_EXERCISE AIM_:
Scan the records below. List lines holding "figure".

_EXERCISE INPUTS_:

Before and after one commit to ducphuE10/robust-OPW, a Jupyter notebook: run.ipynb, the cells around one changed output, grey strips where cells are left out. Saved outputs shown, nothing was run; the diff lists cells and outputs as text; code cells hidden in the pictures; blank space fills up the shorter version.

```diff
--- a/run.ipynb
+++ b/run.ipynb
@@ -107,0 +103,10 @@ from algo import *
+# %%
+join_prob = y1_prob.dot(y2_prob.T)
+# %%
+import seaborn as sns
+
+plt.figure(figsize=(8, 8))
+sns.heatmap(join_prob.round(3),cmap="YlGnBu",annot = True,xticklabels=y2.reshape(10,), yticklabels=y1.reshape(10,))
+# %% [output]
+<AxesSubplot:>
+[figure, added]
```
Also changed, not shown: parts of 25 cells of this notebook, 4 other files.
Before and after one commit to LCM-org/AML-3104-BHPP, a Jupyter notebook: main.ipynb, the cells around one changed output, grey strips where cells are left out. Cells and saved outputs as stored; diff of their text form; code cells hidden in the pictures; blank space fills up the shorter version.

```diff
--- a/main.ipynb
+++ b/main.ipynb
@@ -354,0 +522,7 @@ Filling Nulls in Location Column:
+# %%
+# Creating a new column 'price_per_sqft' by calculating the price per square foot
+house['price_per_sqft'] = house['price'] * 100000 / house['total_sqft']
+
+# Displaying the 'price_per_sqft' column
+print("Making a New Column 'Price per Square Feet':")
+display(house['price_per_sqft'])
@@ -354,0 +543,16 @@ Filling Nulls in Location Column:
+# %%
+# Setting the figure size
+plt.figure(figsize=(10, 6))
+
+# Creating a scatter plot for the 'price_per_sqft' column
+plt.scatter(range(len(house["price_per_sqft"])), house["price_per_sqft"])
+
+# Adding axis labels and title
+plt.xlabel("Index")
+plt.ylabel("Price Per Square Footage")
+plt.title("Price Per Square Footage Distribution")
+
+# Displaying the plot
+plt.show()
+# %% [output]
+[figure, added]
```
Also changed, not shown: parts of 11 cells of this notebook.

_TASK OUTPUT_:
+plt.figure(figsize=(8, 8))
+[figure, added]
+# Setting the figure size
+plt.figure(figsize=(10, 6))
+[figure, added]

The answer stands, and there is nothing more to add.